Alateen – a part of the Al-Anon Family Groups – is a fellowship of young people (mostly teenagers) whose lives have been affected by someone else’s drinking whether they are in your life drinking or not. By attending Alateen, teenagers meet other teens with similar situations. Alateen is not a religious program and there are no fees or dues to belong.
Alateen is a place where members come together to:
- Share experiences, strength and hope with each other to find effective ways to cope with problems
- Discuss difficulties and encourage one another
- Learn effective ways to cope with their problems
- Help each other understand the principles of the Al-Anon program thru the use of the Twelve Steps and Alateen’s Twelve Traditions
Each Alateen Group in the Northern Illinois Al-Anon Family Group (NIAFG) area is required to have two Alateen Group Sponsors. These are adult members of Al-Anon who have been through a certification process. They provide safety and guidance in the meeting and help the Alateens keep the meeting focused on the Al-Anon/Alateen program of recovery. An Alateen Group Sponsor doesn’t play the role of a teacher or assume a parental role. They honor Alateen members’ anonymity. For the safety of all involved, Alateen groups cannot meet without two certified Alateen Group Sponsors present. When Alateen Group Sponsors are not available, Alateens are welcome in Al-Anon meetings.
Due to the continuing effects of the pandemic, some of Northern Illinois Al-Anon Family Groups (NIAFG) Alateen meetings listed in the online meeting search tool are not currently meeting. To receive information about the currently meeting Northern Illinois Alateen groups please contact the Alateen Coordinator at [email protected]
Alateen members meet in church halls, school rooms or other suitable places (many times in the same building as an Al-Anon group, but in a separate room.) For information on Al-Anon/Alateen meetings in Northern Illinois, click here.
There is Hope
No matter how difficult our situation, we can build a better life for ourselves by remembering to reach out for recovery. Just keep these points in mind:
- Alateen has helped many others. None of us is alone—many other teenagers have gone through the same problems that we have.
- Alcoholism affects the person who drinks and those who are close to the problem drinker.
- Learning the facts about alcoholism can make it easier to accept it as a disease.
- Another person’s addiction to alcohol is no reflection on us. Remember that we didn’t cause it, and cannot control or cure it.
- We are not responsible for the alcoholic’s behavior.
- It helps to talk things over with someone we trust.
- Being patient with ourselves and our families is important.
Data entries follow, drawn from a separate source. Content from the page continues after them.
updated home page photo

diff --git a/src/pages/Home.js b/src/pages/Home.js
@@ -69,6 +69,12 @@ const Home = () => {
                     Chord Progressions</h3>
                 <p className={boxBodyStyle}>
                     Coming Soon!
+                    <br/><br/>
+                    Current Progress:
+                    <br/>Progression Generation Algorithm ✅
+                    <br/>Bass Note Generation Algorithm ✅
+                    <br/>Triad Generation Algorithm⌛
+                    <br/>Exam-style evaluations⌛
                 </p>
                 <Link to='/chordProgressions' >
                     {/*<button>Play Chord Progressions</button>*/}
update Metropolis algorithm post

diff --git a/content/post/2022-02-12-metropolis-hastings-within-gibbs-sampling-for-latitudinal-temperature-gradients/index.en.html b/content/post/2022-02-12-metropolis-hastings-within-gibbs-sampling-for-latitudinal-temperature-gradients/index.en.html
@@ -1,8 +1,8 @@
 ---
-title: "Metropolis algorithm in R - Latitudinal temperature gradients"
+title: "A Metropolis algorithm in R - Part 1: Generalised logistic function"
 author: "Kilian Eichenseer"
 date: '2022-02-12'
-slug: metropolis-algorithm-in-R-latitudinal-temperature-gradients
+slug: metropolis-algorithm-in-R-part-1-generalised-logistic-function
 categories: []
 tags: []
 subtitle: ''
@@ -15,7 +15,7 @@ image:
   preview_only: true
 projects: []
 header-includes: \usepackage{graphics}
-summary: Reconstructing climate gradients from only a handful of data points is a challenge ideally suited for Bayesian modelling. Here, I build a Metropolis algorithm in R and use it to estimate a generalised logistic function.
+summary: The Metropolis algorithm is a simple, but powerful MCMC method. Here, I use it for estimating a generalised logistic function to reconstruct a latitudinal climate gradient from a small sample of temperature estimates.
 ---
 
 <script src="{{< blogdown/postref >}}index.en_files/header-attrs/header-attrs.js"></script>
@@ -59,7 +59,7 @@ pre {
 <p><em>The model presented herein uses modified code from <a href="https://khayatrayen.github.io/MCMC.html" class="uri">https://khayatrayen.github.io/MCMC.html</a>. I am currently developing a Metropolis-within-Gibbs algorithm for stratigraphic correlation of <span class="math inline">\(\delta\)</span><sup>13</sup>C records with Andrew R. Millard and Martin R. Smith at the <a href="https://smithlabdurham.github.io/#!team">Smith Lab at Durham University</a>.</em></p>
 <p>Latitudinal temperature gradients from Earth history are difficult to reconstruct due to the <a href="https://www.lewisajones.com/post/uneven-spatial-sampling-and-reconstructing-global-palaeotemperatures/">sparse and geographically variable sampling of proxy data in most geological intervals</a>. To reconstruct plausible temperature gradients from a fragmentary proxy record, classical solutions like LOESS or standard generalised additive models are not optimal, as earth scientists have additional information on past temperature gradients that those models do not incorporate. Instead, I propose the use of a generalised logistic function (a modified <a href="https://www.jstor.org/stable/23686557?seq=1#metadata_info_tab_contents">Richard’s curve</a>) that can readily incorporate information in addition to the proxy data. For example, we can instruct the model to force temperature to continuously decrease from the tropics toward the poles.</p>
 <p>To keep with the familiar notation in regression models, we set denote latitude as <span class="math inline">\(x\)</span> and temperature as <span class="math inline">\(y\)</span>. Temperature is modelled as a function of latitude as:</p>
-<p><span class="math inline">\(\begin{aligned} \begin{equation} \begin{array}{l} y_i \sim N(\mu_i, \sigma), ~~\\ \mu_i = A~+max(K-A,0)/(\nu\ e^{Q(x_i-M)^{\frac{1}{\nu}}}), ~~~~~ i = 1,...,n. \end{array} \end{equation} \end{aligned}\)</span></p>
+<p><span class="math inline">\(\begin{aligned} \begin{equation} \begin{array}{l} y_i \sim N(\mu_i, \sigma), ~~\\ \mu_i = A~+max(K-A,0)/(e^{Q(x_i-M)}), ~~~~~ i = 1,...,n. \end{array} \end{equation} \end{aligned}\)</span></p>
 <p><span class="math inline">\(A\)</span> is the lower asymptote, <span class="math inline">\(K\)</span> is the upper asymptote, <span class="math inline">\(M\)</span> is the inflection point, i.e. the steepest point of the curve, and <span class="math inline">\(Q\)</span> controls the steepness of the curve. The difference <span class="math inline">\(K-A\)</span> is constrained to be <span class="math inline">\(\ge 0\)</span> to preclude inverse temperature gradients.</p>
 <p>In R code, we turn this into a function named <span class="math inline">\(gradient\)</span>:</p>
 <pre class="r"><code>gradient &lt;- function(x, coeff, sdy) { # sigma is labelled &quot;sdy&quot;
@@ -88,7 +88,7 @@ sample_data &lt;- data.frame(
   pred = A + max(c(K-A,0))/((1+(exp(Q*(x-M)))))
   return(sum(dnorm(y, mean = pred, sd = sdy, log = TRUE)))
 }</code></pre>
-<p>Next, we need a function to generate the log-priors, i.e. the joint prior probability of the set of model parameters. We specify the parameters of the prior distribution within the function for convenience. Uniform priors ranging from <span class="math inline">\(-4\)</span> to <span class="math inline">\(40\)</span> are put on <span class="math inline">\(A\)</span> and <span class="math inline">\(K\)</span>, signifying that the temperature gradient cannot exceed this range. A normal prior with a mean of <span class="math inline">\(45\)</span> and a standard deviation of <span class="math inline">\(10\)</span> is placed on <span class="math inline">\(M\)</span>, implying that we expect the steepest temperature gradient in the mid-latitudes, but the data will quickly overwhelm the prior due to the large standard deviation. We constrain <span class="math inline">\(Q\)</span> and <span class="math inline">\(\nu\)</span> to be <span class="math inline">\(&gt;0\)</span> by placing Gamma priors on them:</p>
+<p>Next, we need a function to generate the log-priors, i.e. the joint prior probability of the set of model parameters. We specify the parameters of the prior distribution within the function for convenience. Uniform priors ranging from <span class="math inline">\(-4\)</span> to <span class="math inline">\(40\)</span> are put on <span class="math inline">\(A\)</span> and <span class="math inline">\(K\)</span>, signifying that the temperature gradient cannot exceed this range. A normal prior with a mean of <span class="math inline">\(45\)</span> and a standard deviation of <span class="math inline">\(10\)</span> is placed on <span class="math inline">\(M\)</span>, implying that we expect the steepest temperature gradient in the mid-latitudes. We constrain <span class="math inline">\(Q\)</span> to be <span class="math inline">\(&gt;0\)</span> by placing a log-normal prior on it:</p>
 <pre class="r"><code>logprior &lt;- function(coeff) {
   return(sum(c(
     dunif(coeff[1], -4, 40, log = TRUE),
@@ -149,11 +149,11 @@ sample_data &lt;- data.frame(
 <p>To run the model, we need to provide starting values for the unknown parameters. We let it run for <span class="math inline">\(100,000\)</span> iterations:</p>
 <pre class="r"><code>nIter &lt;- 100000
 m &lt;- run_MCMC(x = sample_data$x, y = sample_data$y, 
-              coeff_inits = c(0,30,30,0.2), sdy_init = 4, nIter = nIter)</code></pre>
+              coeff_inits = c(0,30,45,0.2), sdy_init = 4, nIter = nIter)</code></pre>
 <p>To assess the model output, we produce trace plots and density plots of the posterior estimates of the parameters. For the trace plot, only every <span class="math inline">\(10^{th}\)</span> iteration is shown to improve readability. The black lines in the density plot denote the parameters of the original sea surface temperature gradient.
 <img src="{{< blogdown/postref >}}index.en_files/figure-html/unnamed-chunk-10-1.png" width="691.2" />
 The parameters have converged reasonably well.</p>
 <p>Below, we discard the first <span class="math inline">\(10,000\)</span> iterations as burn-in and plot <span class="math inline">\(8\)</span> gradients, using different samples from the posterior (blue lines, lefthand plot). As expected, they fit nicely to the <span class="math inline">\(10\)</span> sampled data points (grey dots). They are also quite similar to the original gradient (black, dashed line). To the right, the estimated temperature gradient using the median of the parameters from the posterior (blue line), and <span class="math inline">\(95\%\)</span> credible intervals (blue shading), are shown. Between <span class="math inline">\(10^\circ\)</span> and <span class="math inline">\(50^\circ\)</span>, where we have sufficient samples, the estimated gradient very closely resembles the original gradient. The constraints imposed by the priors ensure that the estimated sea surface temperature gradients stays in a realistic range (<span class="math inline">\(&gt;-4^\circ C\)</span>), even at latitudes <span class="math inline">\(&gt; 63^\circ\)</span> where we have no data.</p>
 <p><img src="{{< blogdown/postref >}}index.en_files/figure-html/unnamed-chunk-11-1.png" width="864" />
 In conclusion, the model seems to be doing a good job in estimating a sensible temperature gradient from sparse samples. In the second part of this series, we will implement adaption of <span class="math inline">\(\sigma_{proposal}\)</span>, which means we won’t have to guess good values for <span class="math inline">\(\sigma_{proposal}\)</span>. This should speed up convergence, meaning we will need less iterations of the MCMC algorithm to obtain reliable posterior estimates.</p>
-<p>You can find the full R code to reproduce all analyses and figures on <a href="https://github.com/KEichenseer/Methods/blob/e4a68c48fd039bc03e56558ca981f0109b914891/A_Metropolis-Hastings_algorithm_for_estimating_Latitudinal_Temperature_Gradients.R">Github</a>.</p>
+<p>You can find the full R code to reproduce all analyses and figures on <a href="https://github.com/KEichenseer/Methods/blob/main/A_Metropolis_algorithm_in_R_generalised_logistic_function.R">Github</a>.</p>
Alcoholism has affected us and our families for a long time, and it may take a long time to recover.
- Try to improve, “One Day at a Time.”
- Attend Alateen, Al-Anon, and open A.A. meetings.
- Study the Twelve Steps and Twelve Traditions. They are an important part of the Alateen program.
Members are encouraged to read Al-Anon and Alateen Conference-Approved Literature and materials. Written from members’ personal sharings, these recovery tools can help young people deal with their problems. WSO Alateen Literature Page
Here are some questions that teens frequently ask: Questions
For more information please contact:
Northern IL Alateen Coordinator at [email protected]
Northern IL Area Alateen Process Person (AAPP) at [email protected]